Once again, Genius Products gives us a fairly solid CJ Entertainment-based anamorphic widescreen preserving the 2.35:1 widescreen ratio of Typhoon's theatrical distribution. The print generally looks very good, displaying very lenient levels of grain and color saturation. One issue I noticed in several points throughout the film, however, is that some of the hues lean a shade towards the pink side. Some skin shading looks a bit red, while solid white elements appeared with a rosy tinge. Still, a majority of the transfer exhibits great detail work, solid usage of both icy and umber palettes, as well as competent shadow details. It's more three-dimensional than some of Genius' recent transfers, but also shows a bit more digital grain. This is a satisfactory transfer, but not without a few hiccups along the way.
Typhoon's Korean 5.1 audio presentation is a great accompaniment to the decent transfer, mainly because it goes a step or two beyond what the visual qualities couldn't get right. Surround channel usage is quite fluid here, pun intended. At several points, rushing water becomes one of the sole elements that adds three dimensionality to the sound quality, and this disc makes certain to preserve this scope. The only element that sounded a bit hollow and unsatisfying to my ears was the lack of much lower frequency bass work. Outside of that, vocal clarity and sound effect usage all sounded just fine. As per the norm with Genius' recent releases, the original Korean language track is the only audible option, as are optional English subtitles - which, for the record, were fairly gentle on my comprehension.
Over an hour of featurettes are included here, segmented across several of the film's big expenditures that can attribute to the large budget. Each piece is presented in a full-frame image with rather bland visual appeal, though it all comes with well realized subtitles. Each piece comes integrated with behind-the-scenes footage featuring a load of the important scenes from the film.
Twenty-four minutes is spent talking about shooting in the different locations across the film's expansive geography. Several shots take place from the stretches of Korea all the way to Russia, and this featurette talks about the constraints and liberalization of shooting within each locale. It also describes how the director selected individual actors from each country in meticulous fashion.
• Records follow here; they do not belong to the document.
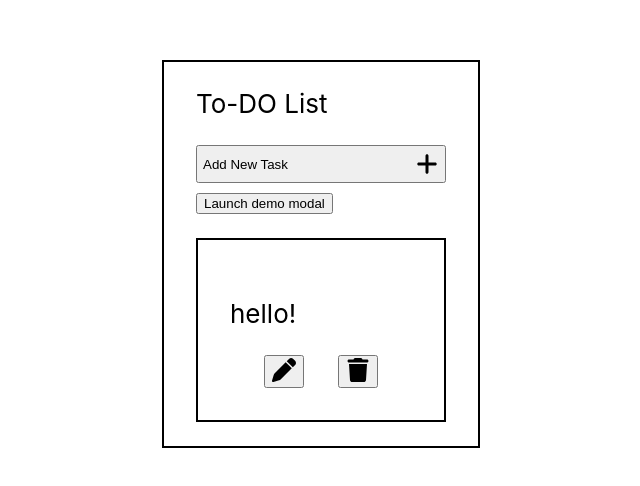
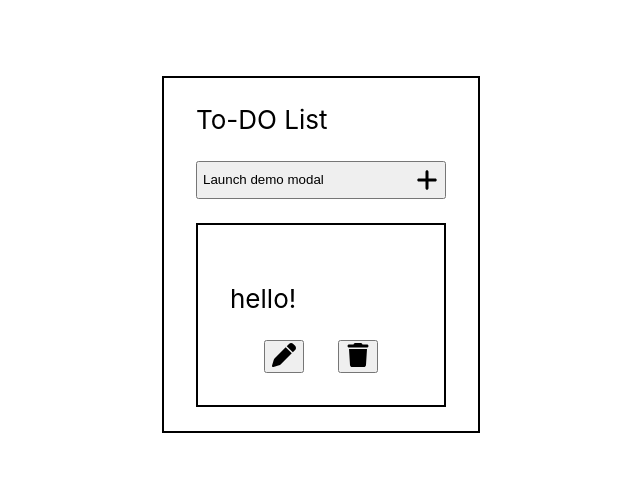
Before and after one commit to mirlek/crud-react, a React (Create React App) app: page / in a window 1280 px wide. Shown: the part 146-632 px from the top of the page, without its empty margins (319-959 px from the left). Built offline with nearby package versions, Linux system fonts and the light colour scheme.

Commit message:
button modal fixed

```diff
--- a/package.json
+++ b/package.json
@@ -3,6 +3,9 @@
   "version": "0.1.0",
   "private": true,
   "dependencies": {
+    "@fortawesome/fontawesome-svg-core": "^6.4.2",
+    "@fortawesome/free-solid-svg-icons": "^6.4.2",
+    "@fortawesome/react-fontawesome": "^0.2.0",
     "@testing-library/jest-dom": "^5.17.0",
     "@testing-library/react": "^13.4.0",
     "@testing-library/user-event": "^13.5.0",
--- a/src/App.js
+++ b/src/App.js
@@ -13,9 +13,6 @@ function App() {
           <p>
             To-DO List
           </p>
-            <button className='button-add-tasks'>Add New Task
-            <img src={plus} className="plus-solid" alt="plus-solid" />
-            </button>
             <Example />
           <div className='toDoListCard'>
             <p>
--- a/src/toDoStuff/toDoModal.js
+++ b/src/toDoStuff/toDoModal.js
@@ -2,6 +2,10 @@ import { useState } from 'react';
 import Button from 'react-bootstrap/Button';
 import Form from 'react-bootstrap/Form';
 import Modal from 'react-bootstrap/Modal';
+import { FontAwesomeIcon } from '@fortawesome/react-fontawesome';
+import { library } from '@fortawesome/fontawesome-svg-core';
+import { fas } from '@fortawesome/free-solid-svg-icons';
+library.add(fas)
 
 function Example() {
   const [show, setShow] = useState(false);
@@ -11,8 +15,9 @@ function Example() {
 
   return (
     <>
-      <Button variant="primary" onClick={handleShow}>
+      <Button variant="primary" onClick={handleShow} className='button-add-tasks'>
         Launch demo modal
+        <FontAwesomeIcon icon="fa-solid fa-plus" className="plus-solid" />
       </Button>
 
       <Modal show={show} onHide={handleClose}>
@@ -21,7 +26,7 @@ function Example() {
         </Modal.Header>
         <Modal.Body>
           <Form>
-            <Form.Group className="mb-3" controlId="exampleForm.ControlInput1">
+            <Form.Group className="mb-3" controlId="example.ControlInput1">
               <Form.Label>Email address</Form.Label>
               <Form.Control
                 type="email"
@@ -31,7 +36,7 @@ function Example() {
             </Form.Group>
             <Form.Group
               className="mb-3"
-              controlId="exampleForm.ControlTextarea1"
+              controlId="example.ControlTextarea1"
             >
               <Form.Label>Example textarea</Form.Label>
               <Form.Control as="textarea" rows={3} />
```
Also changed, not shown: 1 other file (tests, documents, lock files or other folders).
Here, most of the twenty-one minutes of material concentrates on developing the set design, especially with the boats in the early and later stages of the film. There's a lot of really neat assembly footage scattered about the material, as well as some interesting commentary on building the aesthetics for the flick.
The visual effects portion involves several split screen shots that show the integration of blue / green screen photography and CG modeling to create some of the film's flavor. It also shows how they rendered several of the screens on computers for pre-vis work. Furthermore, you also get to see how they incorporated some of the fancy camerawork from some very expensive toys into the film.
Finally, the last 7 minute featurette focuses on the characters' tattoos and, in particular, the artist that conceived them. The piece focuses on Sin's marks, how those tattoos purposely were "roughed" them up, and how that similar theme stretches to the rest of the cast's designs.
Part of me was hoping that Typhoon was going to be an adrenaline rush of a politcal thrillride. Instead, it sluggishly flowed along for two hours without much more than a splash, even despite the fact that it tries to really scrounge up a storm. It's not a bad aural and visual exercise for your DVD player, but the film's shallow motifs and non-engaging action helps along this reluctant Skip It recommendation.
Thomas Spurlin, Staff Reviewer -- DVDTalk Reviews | Personal Blog/Site